What you are asked to do => The output should be the records themselves, given again exactly.

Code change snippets
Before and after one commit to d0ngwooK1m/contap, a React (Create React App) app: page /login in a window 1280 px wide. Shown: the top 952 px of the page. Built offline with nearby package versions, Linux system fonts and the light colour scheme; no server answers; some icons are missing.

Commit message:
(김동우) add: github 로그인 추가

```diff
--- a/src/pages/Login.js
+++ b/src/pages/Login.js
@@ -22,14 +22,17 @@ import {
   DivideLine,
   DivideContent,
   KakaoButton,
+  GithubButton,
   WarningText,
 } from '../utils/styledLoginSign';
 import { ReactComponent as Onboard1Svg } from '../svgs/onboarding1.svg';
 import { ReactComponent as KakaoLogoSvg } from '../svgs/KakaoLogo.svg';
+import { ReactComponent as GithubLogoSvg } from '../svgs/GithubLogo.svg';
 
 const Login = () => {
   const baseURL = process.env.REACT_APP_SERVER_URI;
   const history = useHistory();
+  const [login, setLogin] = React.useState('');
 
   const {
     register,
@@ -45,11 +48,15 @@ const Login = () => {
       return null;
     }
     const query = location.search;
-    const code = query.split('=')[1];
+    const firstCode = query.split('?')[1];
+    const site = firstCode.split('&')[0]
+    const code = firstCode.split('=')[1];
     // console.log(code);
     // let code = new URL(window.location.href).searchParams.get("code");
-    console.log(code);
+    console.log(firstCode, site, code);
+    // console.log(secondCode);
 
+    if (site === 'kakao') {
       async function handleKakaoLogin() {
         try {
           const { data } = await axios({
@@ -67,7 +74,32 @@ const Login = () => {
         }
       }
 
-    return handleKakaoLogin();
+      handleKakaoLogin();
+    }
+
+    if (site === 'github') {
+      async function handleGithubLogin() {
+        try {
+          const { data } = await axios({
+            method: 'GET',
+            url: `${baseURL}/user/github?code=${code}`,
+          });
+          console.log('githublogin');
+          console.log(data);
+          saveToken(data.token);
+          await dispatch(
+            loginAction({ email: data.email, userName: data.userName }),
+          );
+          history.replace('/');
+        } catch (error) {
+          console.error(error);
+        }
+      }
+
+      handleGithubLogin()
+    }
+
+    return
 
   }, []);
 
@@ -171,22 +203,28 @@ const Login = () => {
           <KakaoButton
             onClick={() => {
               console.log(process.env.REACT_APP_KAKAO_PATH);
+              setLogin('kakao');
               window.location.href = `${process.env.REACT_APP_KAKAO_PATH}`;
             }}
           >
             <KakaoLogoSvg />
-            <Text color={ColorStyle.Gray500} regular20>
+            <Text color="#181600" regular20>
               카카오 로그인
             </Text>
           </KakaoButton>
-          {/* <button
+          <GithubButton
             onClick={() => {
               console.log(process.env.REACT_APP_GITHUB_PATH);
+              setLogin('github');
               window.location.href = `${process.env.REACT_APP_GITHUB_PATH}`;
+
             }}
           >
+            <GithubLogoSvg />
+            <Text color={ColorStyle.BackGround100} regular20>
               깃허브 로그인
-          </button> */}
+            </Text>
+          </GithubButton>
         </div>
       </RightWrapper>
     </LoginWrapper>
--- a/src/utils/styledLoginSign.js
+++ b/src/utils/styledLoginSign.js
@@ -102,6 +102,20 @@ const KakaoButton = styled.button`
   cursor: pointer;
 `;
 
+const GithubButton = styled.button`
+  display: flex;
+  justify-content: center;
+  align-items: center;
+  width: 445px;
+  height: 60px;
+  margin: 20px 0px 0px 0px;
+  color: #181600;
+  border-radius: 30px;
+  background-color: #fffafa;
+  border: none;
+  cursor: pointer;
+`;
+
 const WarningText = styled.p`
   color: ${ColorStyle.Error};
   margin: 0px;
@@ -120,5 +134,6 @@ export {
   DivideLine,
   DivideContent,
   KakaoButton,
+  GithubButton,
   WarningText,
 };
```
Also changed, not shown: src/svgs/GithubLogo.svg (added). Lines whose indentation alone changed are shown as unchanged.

Answer section =>
Before and after one commit to d0ngwooK1m/contap, a React (Create React App) app: page /login in a window 1280 px wide. Shown: the top 952 px of the page. Built offline with nearby package versions, Linux system fonts and the light colour scheme; no server answers; some icons are missing.

Commit message:
(김동우) add: github 로그인 추가

```diff
--- a/src/pages/Login.js
+++ b/src/pages/Login.js
@@ -22,14 +22,17 @@ import {
   DivideLine,
   DivideContent,
   KakaoButton,
+  GithubButton,
   WarningText,
 } from '../utils/styledLoginSign';
 import { ReactComponent as Onboard1Svg } from '../svgs/onboarding1.svg';
 import { ReactComponent as KakaoLogoSvg } from '../svgs/KakaoLogo.svg';
+import { ReactComponent as GithubLogoSvg } from '../svgs/GithubLogo.svg';
 
 const Login = () => {
   const baseURL = process.env.REACT_APP_SERVER_URI;
   const history = useHistory();
+  const [login, setLogin] = React.useState('');
 
   const {
     register,
@@ -45,11 +48,15 @@ const Login = () => {
       return null;
     }
     const query = location.search;
-    const code = query.split('=')[1];
+    const firstCode = query.split('?')[1];
+    const site = firstCode.split('&')[0]
+    const code = firstCode.split('=')[1];
     // console.log(code);
     // let code = new URL(window.location.href).searchParams.get("code");
-    console.log(code);
+    console.log(firstCode, site, code);
+    // console.log(secondCode);
 
+    if (site === 'kakao') {
       async function handleKakaoLogin() {
         try {
           const { data } = await axios({
@@ -67,7 +74,32 @@ const Login = () => {
         }
       }
 
-    return handleKakaoLogin();
+      handleKakaoLogin();
+    }
+
+    if (site === 'github') {
+      async function handleGithubLogin() {
+        try {
+          const { data } = await axios({
+            method: 'GET',
+            url: `${baseURL}/user/github?code=${code}`,
+          });
+          console.log('githublogin');
+          console.log(data);
+          saveToken(data.token);
+          await dispatch(
+            loginAction({ email: data.email, userName: data.userName }),
+          );
+          history.replace('/');
+        } catch (error) {
+          console.error(error);
+        }
+      }
+
+      handleGithubLogin()
+    }
+
+    return
 
   }, []);
 
@@ -171,22 +203,28 @@ const Login = () => {
           <KakaoButton
             onClick={() => {
               console.log(process.env.REACT_APP_KAKAO_PATH);
+              setLogin('kakao');
               window.location.href = `${process.env.REACT_APP_KAKAO_PATH}`;
             }}
           >
             <KakaoLogoSvg />
-            <Text color={ColorStyle.Gray500} regular20>
+            <Text color="#181600" regular20>
               카카오 로그인
             </Text>
           </KakaoButton>
-          {/* <button
+          <GithubButton
             onClick={() => {
               console.log(process.env.REACT_APP_GITHUB_PATH);
+              setLogin('github');
               window.location.href = `${process.env.REACT_APP_GITHUB_PATH}`;
+
             }}
           >
+            <GithubLogoSvg />
+            <Text color={ColorStyle.BackGround100} regular20>
               깃허브 로그인
-          </button> */}
+            </Text>
+          </GithubButton>
         </div>
       </RightWrapper>
     </LoginWrapper>
--- a/src/utils/styledLoginSign.js
+++ b/src/utils/styledLoginSign.js
@@ -102,6 +102,20 @@ const KakaoButton = styled.button`
   cursor: pointer;
 `;
 
+const GithubButton = styled.button`
+  display: flex;
+  justify-content: center;
+  align-items: center;
+  width: 445px;
+  height: 60px;
+  margin: 20px 0px 0px 0px;
+  color: #181600;
+  border-radius: 30px;
+  background-color: #fffafa;
+  border: none;
+  cursor: pointer;
+`;
+
 const WarningText = styled.p`
   color: ${ColorStyle.Error};
   margin: 0px;
@@ -120,5 +134,6 @@ export {
   DivideLine,
   DivideContent,
   KakaoButton,
+  GithubButton,
   WarningText,
 };
```
Also changed, not shown: src/svgs/GithubLogo.svg (added). Lines whose indentation alone changed are shown as unchanged.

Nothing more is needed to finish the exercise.